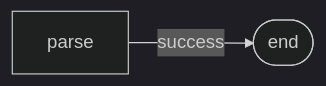
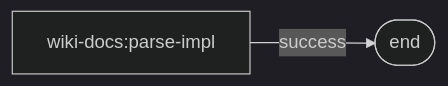
The diagram in docs/_generated/wikiDocsDAG.mmd (Studnicky/PathRipper), drawn with Mermaid (dark theme) before and after one commit. The commit also changed 38 other files, not shown here.

```diff
--- a/docs/_generated/wikiDocsDAG.mmd
+++ b/docs/_generated/wikiDocsDAG.mmd
@@ -1,6 +1,6 @@
 flowchart LR
-  %% wiki-docs:parse (v1.0)
-  parse
-  parse[parse]
-  parse -->|success| END
+  %% wiki-docs:parse (v2.0)
+  wiki-docs:parse-impl
+  wiki-docs:parse-impl[wiki-docs:parse-impl]
+  wiki-docs:parse-impl -->|success| END
   END([end])
```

########################################

• _Problem statement_
Return each line of the preceding material in which "success" can be found.

• _Task response_
-  parse -->|success| END
+  wiki-docs:parse-impl -->|success| END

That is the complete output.